In explaining Mr. Ford's interest in the past, I think that in every person, after they reach a certain age, they begin to reminisce...in Mr. Ford's case, he was able to carry it further than the average person.
- Ernest Liebold, secretary to Henry Ford, in the book Reminiscences
In the beginning of the 20th century, the American elite were collecting European and English paintings, sculptures and decorative arts...but as cities began to grow and rural areas grew more and more scarce, those same people began to long for fine American furniture, glassware, porcelain, rare books and more.
That is, except for a handful of people like Henry Ford.
To him, humble machines were an expression of the "genius of the American people" and a reflection of American progress. He believed that everyday objects told what wasn't recorded in written histories and reflected a way of life that was quickly slipping away.
As early as 1912, Ford was collecting "relics" that represented American industrial progress, such as wagons and threshing machines - but it was this progress that prompted him to his first restoration and renovation of a building.
In 1919, a road improvement project in Ford's hometown of Springwells Township, Michigan (now the city of Dearborn), meant his birthplace would need to be either moved 200 yards from its original location - or destroyed.
Ford decided to move the house and restore it to the way it looked at the time of his mother's death in 1876, when he was 13 years old. Ford personally took charge of the birthplace restoration, meticulously recreating the details of the house down to the original or similar furnishings.
For example, Ford remembered sitting by a Starlight stove in the dining room as a child. After 18 months of searching, he discovered the exact make and model on a porch in Stockbridge, Michigan, which he purchased for $25 and loaded into his car for the journey back to Dearborn. And when he couldn't find the precise pattern of dishes his mother had used, he had the original site of his birthplace excavated and had replicas made from the pottery shards found.
Ford dedicated the restoration of his childhood home to his mother's memory and her teachings, particularly noting her love of family, her belief in the value of hard work, in learning "not from the school books but from life," and her belief in trusting one's intuition. His mother had encouraged his early tinkering and youthful inventions, and he felt sure she had set him on his unique path in life.
When the restoration of his childhood home was completed, people were awestruck by its authenticity. It seemed remarkable to him, and others, how a recreated environment could catapult one into another time and place.
This was the beginning of Ford's interest in preservation of historic buildings, and after several other restorations of buildings at their original sites, he began looking to create a village that would represent the early days of America up to the present. Working with Ford Motor Company draftsman and architect Edward L. Cutler, Ford began laying out plans for Greenfield Village.

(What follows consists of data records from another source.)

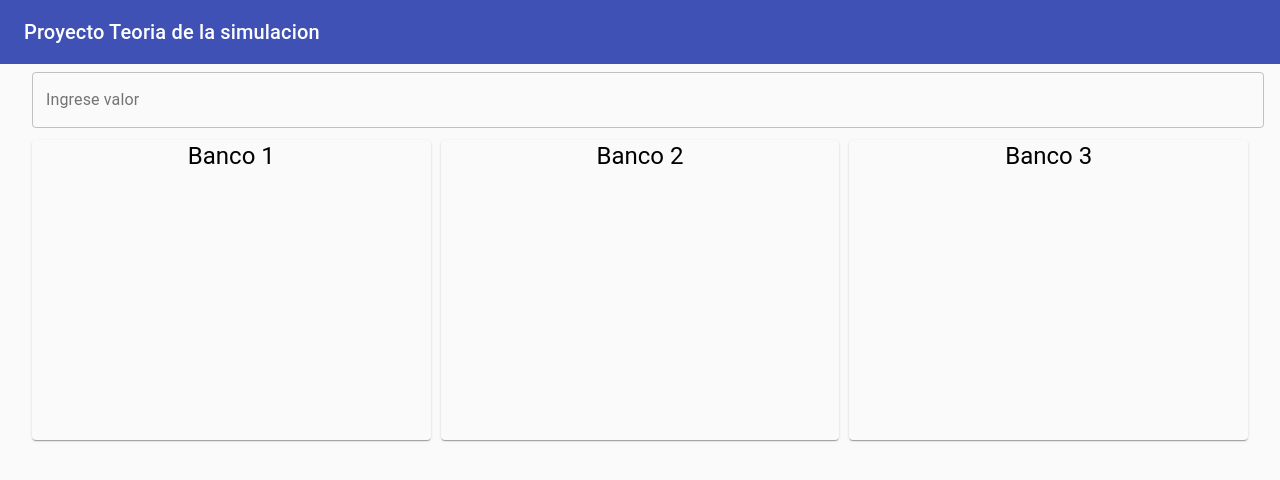
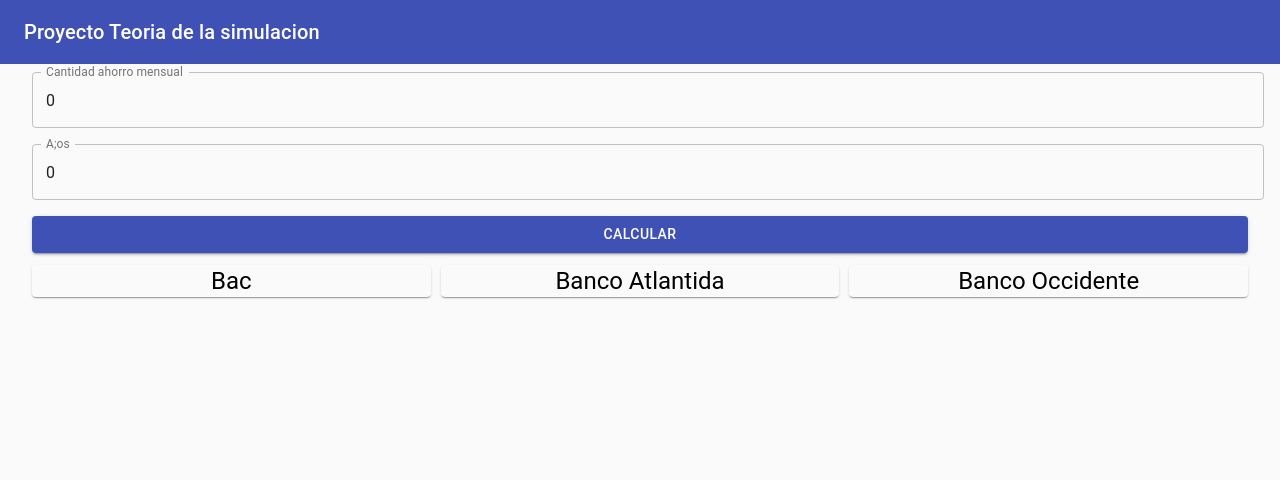
Before and after one commit to Hectorlobo10000/proyecto-simulacion, a React (Create React App) app: page / in a window 1280 px wide. Shown: the top 480 px of the page. Built offline with nearby package versions, Linux system fonts and the light colour scheme.

Commit message:
Probando intereses en cuentas de ahorro

```diff
--- a/package.json
+++ b/package.json
@@ -32,5 +32,6 @@
       "last 1 firefox version",
       "last 1 safari version"
     ]
-  }
+  },
+  "devDependencies": {}
 }
--- a/src/components/HeaderWithContainer.js
+++ b/src/components/HeaderWithContainer.js
@@ -12,6 +12,7 @@
 import FormControl from '@material-ui/core/FormControl';
 import Grid from '@material-ui/core/Grid';
 import Paper from '@material-ui/core/Paper';
+import Button from '@material-ui/core/Button';
 
 const useStyles = makeStyles(theme => ({
   root: {
@@ -32,8 +33,11 @@
   paper: {
     marginLeft: 5,
     marginRight: 5,
-    height: 300,
+    /* height: 300, */
+    height: 'auto',
     background: 'none',
+    paddingLeft: 10,
+    paddingRight: 10,
   },
   title: {
     color: 'Black',
@@ -63,8 +67,147 @@
   window: PropTypes.func,
 };
 
+
+
 export default function ElevateAppBar(props) {
   const classes = useStyles();
+
+  const [state, setState] = React.useState({
+    saveMonth: 0,
+    years: 0,
+    futures: [],
+  });
+
+  const handlerSaveMonth = event => {
+    setState({ ...state, saveMonth: parseFloat(event.target.value, 2) });
+  }
+
+  const handlerYears = event => {
+    setState({ ...state, years: parseFloat(event.target.value, 2) * 12 });
+  }
+
+  const math = (addSaveMonth, saveMonthInitial, i, ti) => {
+    const rate = parseFloat((ti / 360).toFixed(8), 8); //tasa nominal diaria
+    if (i === 1) {
+      const interest = parseFloat((addSaveMonth * rate * 30).toFixed(2), 2); //intereses
+      const newSaveMonth = parseFloat((addSaveMonth + interest).toFixed(2), 2); //nuevo capital
+      addSaveMonth = newSaveMonth;
+    }
+    else {
+      const interest = parseFloat(((addSaveMonth + saveMonthInitial) * rate * 30).toFixed(2), 2); //intereses
+      const newSaveMonth = parseFloat((addSaveMonth + interest).toFixed(2), 2); //nuevo capital
+      addSaveMonth = parseFloat((newSaveMonth + saveMonthInitial).toFixed(2));
+    }
+
+    //future.push(addSaveMonth);
+    return addSaveMonth;
+  }
+
+
+  const calculator = () => {
+    var future = [];
+    var addSaveMonth = state.saveMonth; //ahorro por mes, entrada del usuario
+    var saveMonthInitial =  state.saveMonth;
+    for (var i = 1; i <= state.years; i ++) { //numero de anos del ahorro
+      if (saveMonthInitial >= 500 && saveMonthInitial <= 50000) {
+
+        const aSM = math(addSaveMonth, saveMonthInitial, i, 0.035);
+        addSaveMonth = aSM
+        future.push(aSM);
+
+      } else if (saveMonthInitial >= 50000.01 && saveMonthInitial <= 100000) {
+
+        const aSM = math(addSaveMonth, saveMonthInitial, i, 0.045);
+        addSaveMonth = aSM
+        future.push(aSM);
+
+      } else if (saveMonthInitial >= 100000.01 && saveMonthInitial <= 200000) {
+
+        const aSM = math(addSaveMonth, saveMonthInitial, i, 0.05);
+        addSaveMonth = aSM
+        future.push(aSM);
+
+      } else if (saveMonthInitial >= 200000.01 && saveMonthInitial <= 500000) {
+
+        const aSM = math(addSaveMonth, saveMonthInitial, i, 0.0575);
+        addSaveMonth = aSM
+        future.push(aSM);
+
+      } else if (saveMonthInitial >= 500000.01 && saveMonthInitial <= 1000000) {
+
+        const aSM = math(addSaveMonth, saveMonthInitial, i, 0.0650);
+        addSaveMonth = aSM
+        future.push(aSM);
+
+      } else if (saveMonthInitial >= 1000000.01 && saveMonthInitial <= 2000000) {
+
+        const aSM = math(addSaveMonth, saveMonthInitial, i, 0.0675);
+        addSaveMonth = aSM
+        future.push(aSM);
+
+      } else if (saveMonthInitial >= 2000000.01 && saveMonthInitial <= 5000000) {
+
+        const aSM = math(addSaveMonth, saveMonthInitial, i, 0.0725);
+        addSaveMonth = aSM
+        future.push(aSM);
+
+      } else if (saveMonthInitial >= 5000000.01 && saveMonthInitial <= 10000000) {
+
+        const aSM = math(addSaveMonth, saveMonthInitial, i, 0.0750);
+        addSaveMonth = aSM
+        future.push(aSM);
+
+      } else if (state.saveMonth >= 10000000.01) {
+
+        const aSM = math(addSaveMonth, saveMonthInitial, i, 0.08);
+        addSaveMonth = aSM
+        future.push(aSM);
+
+      }
+    }
+    setState({ ...state, futures: future });
+  }
+
+
+/*   const calculator = () => {
+    var future = [];
+    var addSaveMonth = state.saveMonth; //ahorro por mes, entrada del usuario
+    var saveMonthInitial =  state.saveMonth;
+    for (var i = 1; i <= state.years; i ++) { //numero de anos del ahorro
+      if (saveMonthInitial >= 500 && saveMonthInitial <= 50000) {
+        const rate = parseFloat((0.035 / 360).toFixed(8), 8); //tasa nominal diaria
+        if (i === 1) {
+          const interest = parseFloat((addSaveMonth * rate * 30).toFixed(2), 2); //intereses
+          const newSaveMonth = parseFloat((addSaveMonth + interest).toFixed(2), 2); //nuevo capital
+          addSaveMonth = newSaveMonth;
+        }
+        else {
+          const interest = parseFloat(((addSaveMonth + saveMonthInitial) * rate * 30).toFixed(2), 2); //intereses
+          const newSaveMonth = parseFloat((addSaveMonth + interest).toFixed(2), 2); //nuevo capital
+          addSaveMonth = parseFloat((newSaveMonth + saveMonthInitial).toFixed(2));
+        }
+
+        future.push(addSaveMonth);
+      } else if (state.saveMonth >= 50000.01 && state.saveMonth <= 100000) {
+        const rate = parseFloat((0.045 / 360).toFixed(8), 8); //tasa nominal diaria
+        if (i === 1) {
+          const interest = parseFloat((addSaveMonth * rate * 30).toFixed(2), 2); //intereses
+          const newSaveMonth = parseFloat((addSaveMonth + interest).toFixed(2), 2); //nuevo capital
+          addSaveMonth = newSaveMonth;
+        }
+        else {
+          const interest = parseFloat(((addSaveMonth + saveMonthInitial) * rate * 30).toFixed(2), 2); //intereses
+          const newSaveMonth = parseFloat((addSaveMonth + interest).toFixed(2), 2); //nuevo capital
+          addSaveMonth = parseFloat((newSaveMonth + saveMonthInitial).toFixed(2));
+        }
+
+        future.push(addSaveMonth);
+      }
+    }
+    setState({ ...state, futures: future });
+  } */
+
+
   return (
     <React.Fragment>
       <CssBaseline />
@@ -79,24 +222,53 @@
       <Container>
         <Box>
         <FormControl fullWidth className={classes.root} noValidate autoComplete="off">
-          <TextField fullWidth id="outlined-basic" label="Ingrese valor" variant="outlined" />
+          <TextField
+            fullWidth
+            id="saveMonth"
+            label="Cantidad ahorro mensual"
+            variant="outlined"
+            type="number"
+            defaultValue={0}
+            onChange={handlerSaveMonth}
+          />
+          <TextField
+            fullWidth
+            id="years"
+            label="A;os"
+            variant="outlined"
+            type="number"
+            defaultValue={0}
+            onChange={handlerYears}
+          />
+          <Button
+            variant="contained"
+            color="primary"
+            onClick={calculator}
+          >
+            Calcular
+          </Button>
         </FormControl>
         <Grid container className={classes.rootGrid}>
           <Grid item xs={12}>
             <Grid container justify="center" className={classes.container}>
               <Grid item xs={4}>
                 <Paper className={classes.paper}>
-                  <Typography variant="h5" align="center" className={classes.title}>Banco 1</Typography>
+                  <Typography variant="h5" align="center" className={classes.title}>Bac</Typography>
                 </Paper>
               </Grid>
               <Grid item xs={4}>
                 <Paper className={classes.paper}>
-                  <Typography variant="h5" align="center" className={classes.title}>Banco 2</Typography>
+                  <Typography variant="h5" align="center" className={classes.title}>Banco Atlantida</Typography>
                 </Paper>
               </Grid>
               <Grid item xs={4}>
                 <Paper className={classes.paper}>
-                  <Typography variant="h5" align="center" className={classes.title}>Banco 3</Typography>
+                  <Typography variant="h5" align="center" className={classes.title}>Banco Occidente</Typography>
+                  {
+                    state.futures.map((value, index) => (
+                      <Typography key={value} variant="body2" align="left">{index + 1}. Interes mas ahorro mensual: {String(value)} LPS.</Typography>
+                    ))
+                  }
                 </Paper>
               </Grid>
             </Grid>
```
Also changed, not shown: 1 other file (tests, documents, lock files or other folders).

It wasn't meant to represent any specific place in the United States, or even serve as a particular town - Ford created Greenfield Village primarily from buildings that he had purchased and moved to the site, organizing them around a village green with a courthouse, a town hall, a church, a store, an inn and a school. He placed homes along a road beyond the green. He brought industrial buildings, such as carding mills, sawmills and gristmills to the village and made them operate.
Today, Greenfield Village is organized into seven historic districts, with real working farms, a glassblowing shop, a pottery shop and more...so that, just like Henry Ford when he surveyed his preserved birthplace, you, too, can be transported to another place and time to learn about the ordinary and extraordinary people who shaped America.